Psychedelic plants and psychedelic experiences were first banned by European civilization, then abandoned and forgotten. The 4th century witnessed the prohibition of the mystery religions – the cults of Bacchus (Bacchus) and Diana, Attis and Cybele. The rich syncretism typical of the Hellenic world became a thing of the past. Christianity triumphed over the Gnostic sects — the Valentinians, Marzionites, and others — which were the last bastions of paganism. These repressive episodes in the development of Western thought firmly closed the doors of communication with the mind of Gaia. Hierarchically imposed religion, and subsequently hierarchically distributed scientific knowledge, replaced any direct perception of the natural mind.

The intoxicating means of the Christian culture of dominion, both vegetable and synthetic, were invariably stimulants or drugs (factory means, means to dull the feelings of anxiety and pain). In the 20th century, psychoactive drugs are used only for medical purposes and for the purpose of raising the tone. But even in the West, there is a thin thread of memories about the Archaic, hierophantic and ecstatic potential contained in some plants.

The persistence of witchcraft and rituals associated with psychoactive plants in Europe for many centuries suggests that the gnosis of entering parallel dimensions by changing the chemistry of the brain has never been completely lost. The plants of European vedovstvo – stinky dope, mandrake and belladonna – did not contain indole hallucinogens, but, nevertheless, were able to cause profound changes in the state of consciousness.
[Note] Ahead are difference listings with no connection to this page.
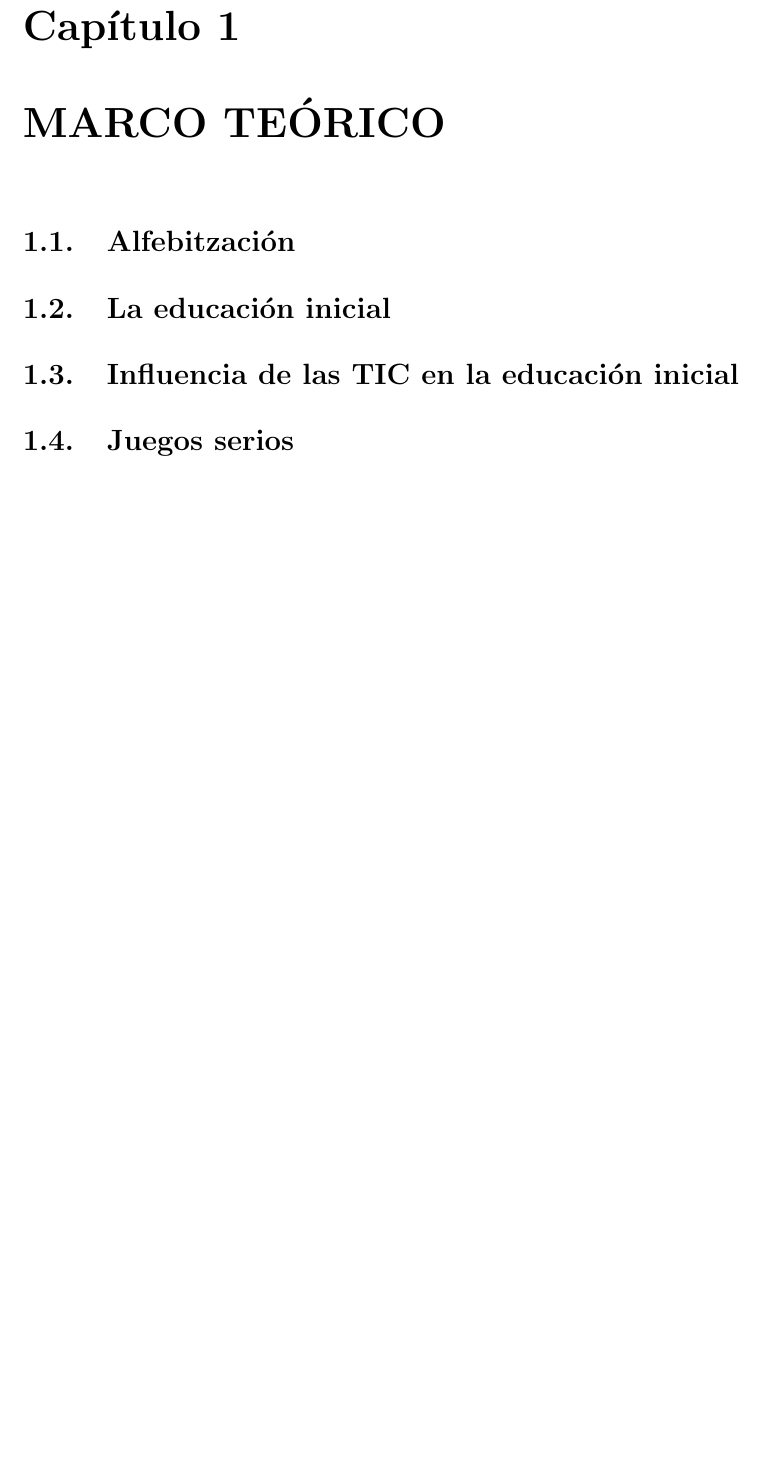
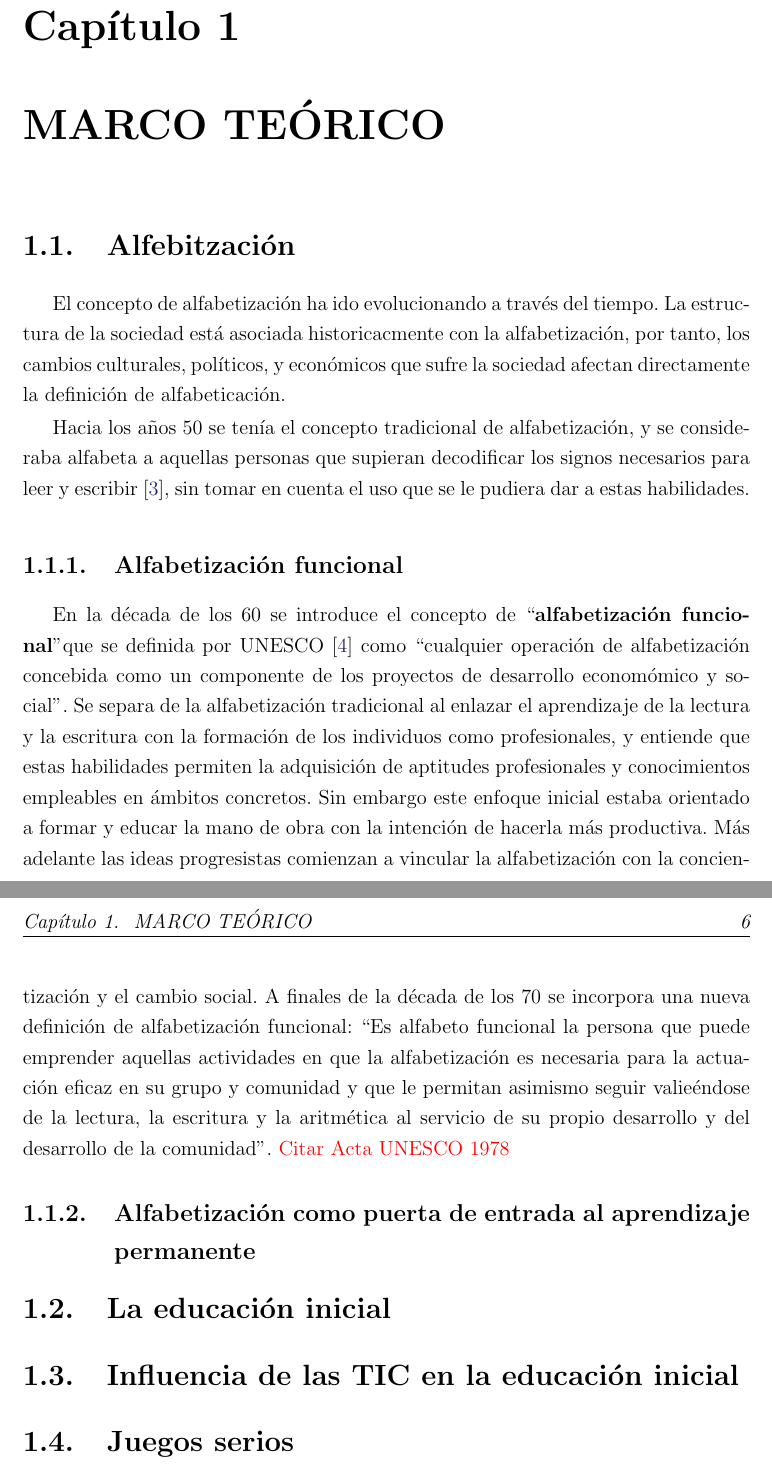
Before and after one commit to marvinjgh/seminario, a LaTeX thesis (tesis.tex, which reads capitulo1.tex): part of page 5 of 10 before the commit and two parts of pages 5 and 6 of 11 after it, the two joined at a grey line, cut so that both start at the same text, the shorter picture padded with empty space. Compiled offline with pdfLaTeX.

Commit message:
alfabetizacion, alfabetizacion funcional

```diff
--- a/capitulo1.tex
+++ b/capitulo1.tex
@@ -31,6 +31,19 @@
 % -Hacia el concepto de alfabetización como puerta de entrada al aprendizaje permanente
 % La alfabetización comienza a ser vista como un cimiento fundamental de todos los aprendizajes.
 
+El concepto de alfabetizaci'on ha ido evolucionando a trav'es del tiempo. La estructura de la
+sociedad est'a asociada historicacmente con la alfabetizaci'on, por tanto, los cambios culturales,
+pol'iticos, y econ'omicos que sufre la sociedad afectan directamente la definici'on de alfabeticaci'on.
+
+Hacia los a'nos 50 se ten'ia el concepto tradicional de alfabetizaci'on, y se consideraba alfabeta
+a aquellas personas que supieran decodificar los signos necesarios para leer y escribir \cite{infante13}, sin tomar en cuenta el uso que se le pudiera dar a estas habilidades.
+
+\subsection{Alfabetizaci'on funcional}
+En la d'ecada de los 60 se introduce el concepto de ``\textbf{alfabetizaci'on funcional}" que se definida por \citet{Unesco1970} como ``cualquier operaci'on de alfabetizaci'on concebida como un componente de los proyectos de desarrollo econom'omico y social". Se separa de la alfabetizaci'on tradicional al enlazar el aprendizaje de la lectura y la escritura con la formaci'on de los individuos como profesionales, y entiende que estas habilidades permiten la adquisici'on de aptitudes profesionales y conocimientos empleables en 'ambitos concretos. Sin embargo este enfoque inicial estaba orientado a formar y educar la mano de obra con la intenci'on de hacerla m'as productiva. M'as adelante las ideas progresistas comienzan a vincular la alfabetizaci'on con la concientizaci'on y el cambio social. A finales de la d'ecada de los 70 se incorpora una nueva definici'on de alfabetizaci'on funcional: ``Es alfabeto funcional la persona que puede emprender aquellas actividades en que la alfabetizaci'on es necesaria para la actuaci'on eficaz en su grupo y comunidad y que le permitan asimismo seguir valie'endose de la lectura, la escritura y la aritm'etica al servicio de su propio desarrollo y del desarrollo de la comunidad". {\color{red} Citar Acta UNESCO 1978}
+
+\subsection{Alfabetizaci'on como puerta de entrada al aprendizaje permanente}
+
+
 
 \section{La educaci'on inicial}
 
```
Also changed, not shown: biblio.bib (+7 -0 lines), tesis.pdf.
The binding in the archaic feminine with the magical region of risk and power is clearly traced by the medieval church as a definite thread.
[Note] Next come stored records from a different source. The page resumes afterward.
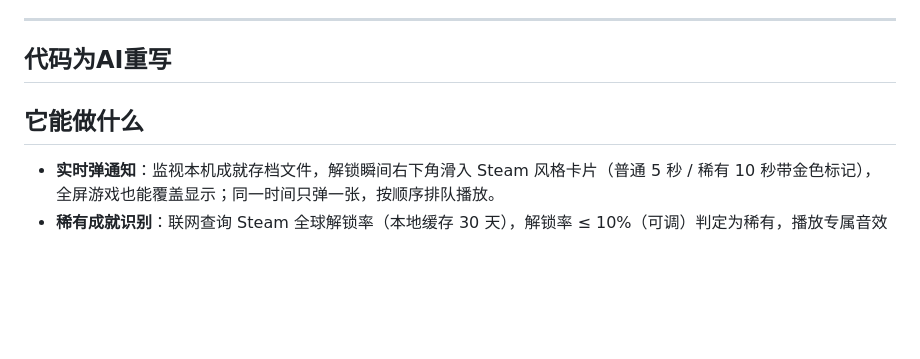
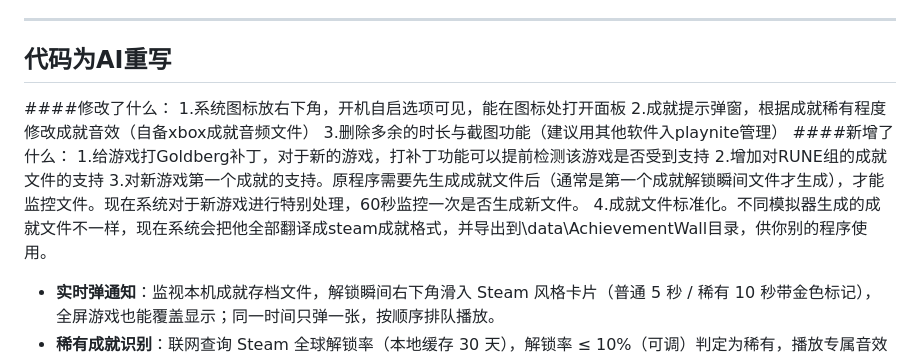
Before and after one commit to littlebark/achievement-watcher-ng, a Markdown page: README.md, the part around the change. GitHub-like rendering; blank space fills up the shorter version.

Commit message:
Revise README with feature updates and modifications
Updated the README to include modifications and new features of the AI rewrite system, detailing changes to system icons, achievement notifications, and support for new games.

```diff
--- a/README.md
+++ b/README.md
@@ -8,8 +8,16 @@
 
 ---
 ## 代码为AI重写
+####修改了什么：
+1.系统图标放右下角，开机自启选项可见，能在图标处打开面板
+2.成就提示弹窗，根据成就稀有程度修改成就音效（自备xbox成就音频文件）
+3.删除多余的时长与截图功能（建议用其他软件入playnite管理）
+####新增了什么：
+1.给游戏打Goldberg补丁，对于新的游戏，打补丁功能可以提前检测该游戏是否受到支持
+2.增加对RUNE组的成就文件的支持
+3.对新游戏第一个成就的支持。原程序需要先生成成就文件后（通常是第一个成就解锁瞬间文件才生成），才能监控文件。现在系统对于新游戏进行特别处理，60秒监控一次是否生成新文件。
+4.成就文件标准化。不同模拟器生成的成就文件不一样，现在系统会把他全部翻译成steam成就格式，并导出到\data\AchievementWall目录，供你别的程序使用。
 
-## 它能做什么
 
 - **实时弹通知**：监视本机成就存档文件，解锁瞬间右下角滑入 Steam 风格卡片（普通 5 秒 / 稀有 10 秒带金色标记），全屏游戏也能覆盖显示；同一时间只弹一张，按顺序排队播放。
 - **稀有成就识别**：联网查询 Steam 全球解锁率（本地缓存 30 天），解锁率 ≤ 10%（可调）判定为稀有，播放专属音效并标注「全球仅 x% 玩家解锁」；达成全成就（100%）固定按稀有处理。
```
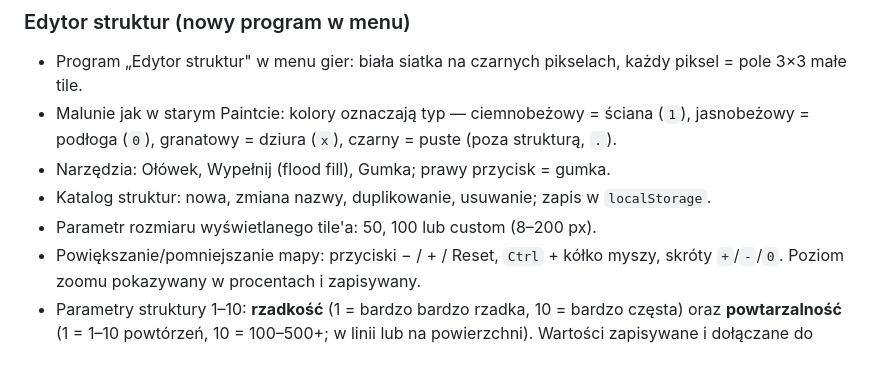
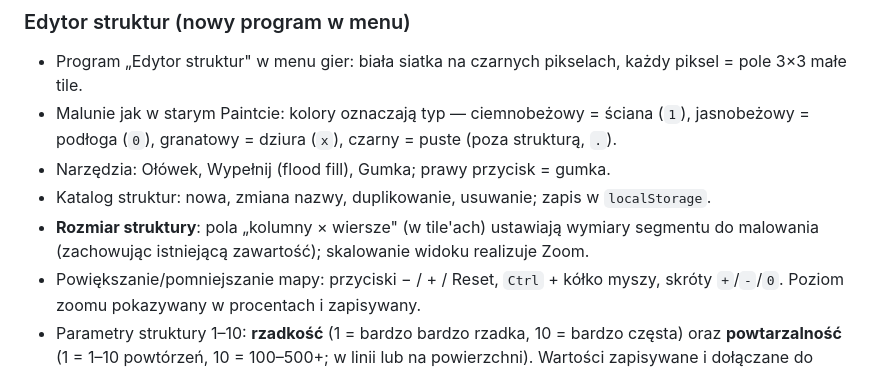
Before and after one commit to Francesco-Dabrowski/gry-franka, a Markdown page: CHANGELOG.md, the part around the change. Drawn GitHub-style.

Commit message:
CHANGELOG: rozmiar struktury

```diff
--- a/CHANGELOG.md
+++ b/CHANGELOG.md
@@ -9,7 +9,7 @@ Wszystkie istotne zmiany w projekcie. Format: data — opis.
 - Malu­nie jak w starym Paintcie: kolory oznaczają typ — ciemnobeżowy = ściana (`1`), jasnobeżowy = podłoga (`0`), granatowy = dziura (`x`), czarny = puste (poza strukturą, `.`).
 - Narzędzia: Ołówek, Wypełnij (flood fill), Gumka; prawy przycisk = gumka.
 - Katalog struktur: nowa, zmiana nazwy, duplikowanie, usuwanie; zapis w `localStorage`.
-- Parametr rozmiaru wyświetlanego tile'a: 50, 100 lub custom (8–200 px).
+- **Rozmiar struktury**: pola „kolumny × wiersze" (w tile'ach) ustawiają wymiary segmentu do malowania (zachowując istniejącą zawartość); skalowanie widoku realizuje Zoom.
 - Powiększanie/pomniejszanie mapy: przyciski − / + / Reset, `Ctrl` + kółko myszy, skróty `+`/`-`/`0`. Poziom zoomu pokazywany w procentach i zapisywany.
 - Parametry struktury 1–10: **rzadkość** (1 = bardzo bardzo rzadka, 10 = bardzo częsta) oraz **powtarzalność** (1 = 1–10 powtórzeń, 10 = 100–500+; w linii lub na powierzchni). Wartości zapisywane i dołączane do kodu/JSON struktury.
 - Każda struktura generuje kod (`ZFG-STRUKTURA v1`, znaki `. 0 1 x`) oraz JSON do skopiowania — do późniejszego przetworzenia na realne struktury Backrooms.
```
In the Middle Ages, the witch was still “ hagazussa”, a creature sitting on the hag – hedge, behind the gardens that separated the village from virgin wildlife. She was a creature living in both worlds. As we could say today, it was semi-demonic. Over time, however, it lost the features of this duality and more and more turned into the personification of what was excluded from the culture, only to return again in the said form.
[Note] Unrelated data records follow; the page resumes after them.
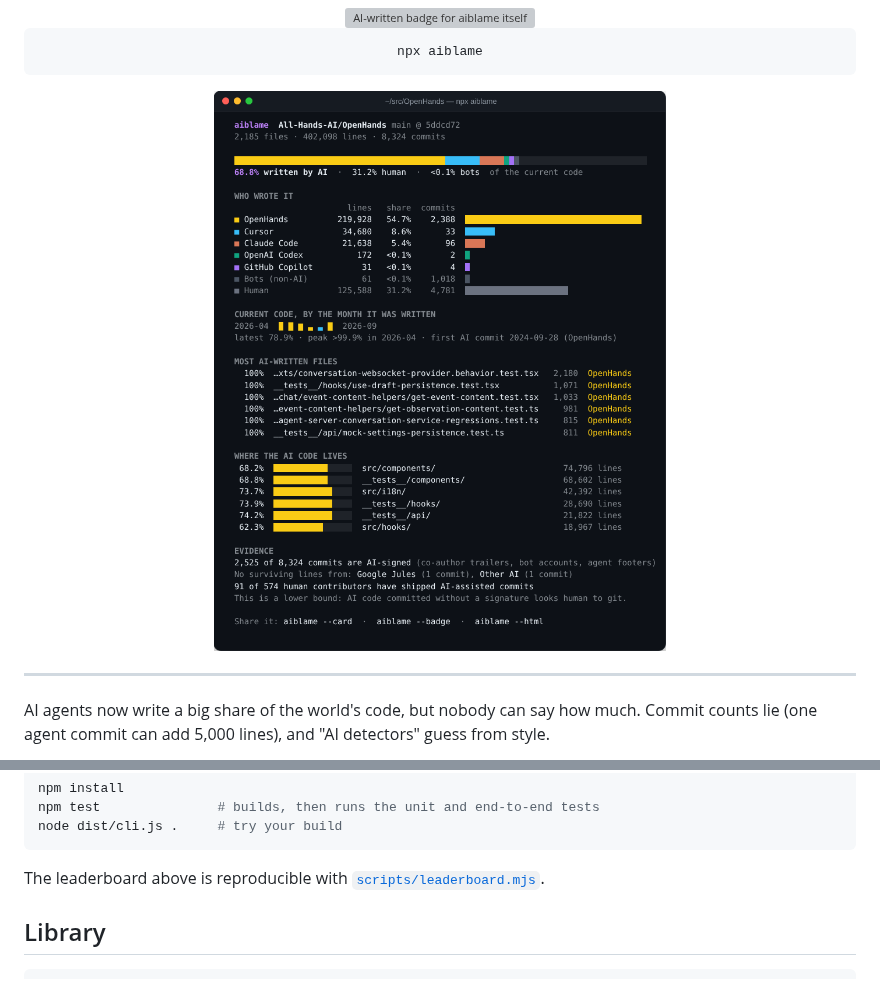
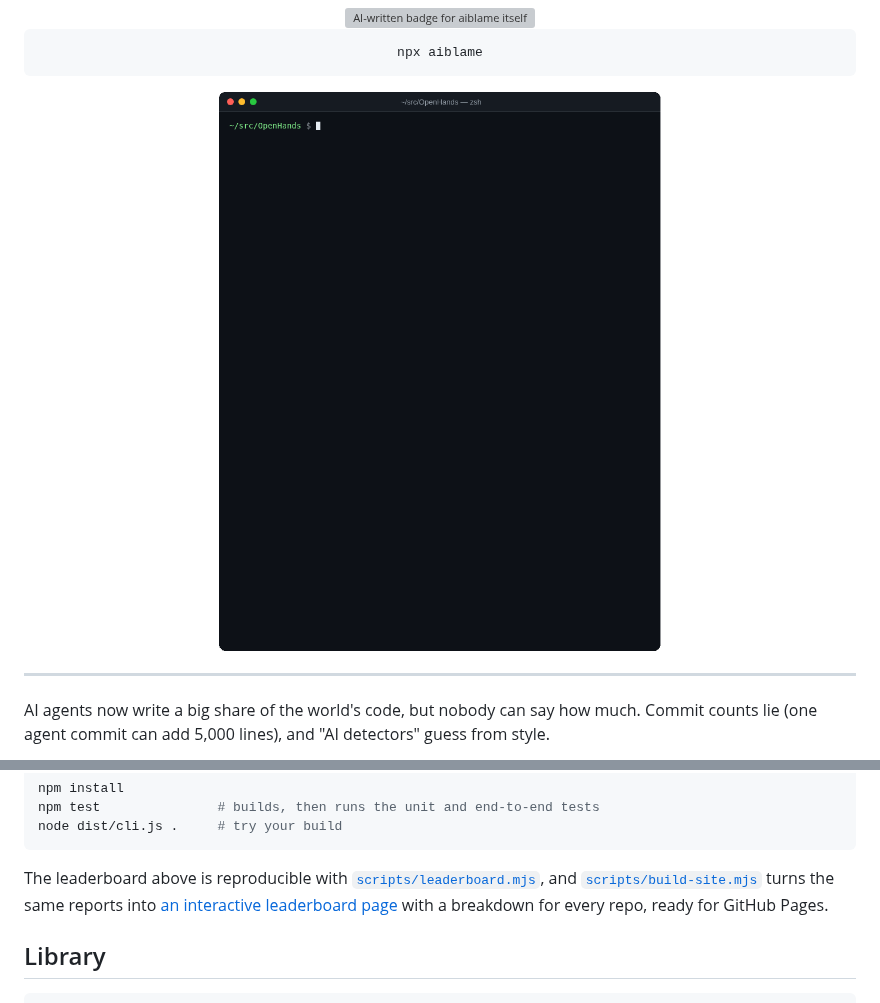
Before and after one commit to bobaoxu2001/openclaw, a Markdown page: aiblame/README.md, 2 parts joined by grey strips. Drawn GitHub-style; pictures changed too: aiblame/docs/demo.gif (added), aiblame/docs/terminal.png (deleted); grey boxes are pictures that could not be loaded.

````diff
--- a/aiblame/README.md
+++ b/aiblame/README.md
@@ -15,7 +15,7 @@ English · [简体中文](README.zh-CN.md)
 npx aiblame
 ```
 
-<img src="docs/terminal.png" width="720" alt="aiblame run on All-Hands-AI/OpenHands: 68.9% of the current code was written by AI agents, mostly by OpenHands itself, then Cursor and Claude Code">
+<img src="docs/demo.gif" width="720" alt="Animated demo: npx aiblame on All-Hands-AI/OpenHands finds 68.8% of the current code written by AI agents, mostly OpenHands itself, then Cursor and Claude Code">
 
 </div>
 
@@ -357,7 +357,9 @@ npm test               # builds, then runs the unit and end-to-end tests
 node dist/cli.js .     # try your build
 ```
 
-The leaderboard above is reproducible with [`scripts/leaderboard.mjs`](scripts/leaderboard.mjs).
+The leaderboard above is reproducible with [`scripts/leaderboard.mjs`](scripts/leaderboard.mjs), and
+[`scripts/build-site.mjs`](scripts/build-site.mjs) turns the same reports into [an interactive leaderboard page](site/index.html)
+with a breakdown for every repo, ready for GitHub Pages.
 
 ## Library
 
````
Also changed, not shown: aiblame/README.zh-CN.md (+1 -1 lines), 5 other files.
The fact that these plants were the basis for entering into other dimensions was the result of a relatively small distribution in Europe of species containing hallucinogens.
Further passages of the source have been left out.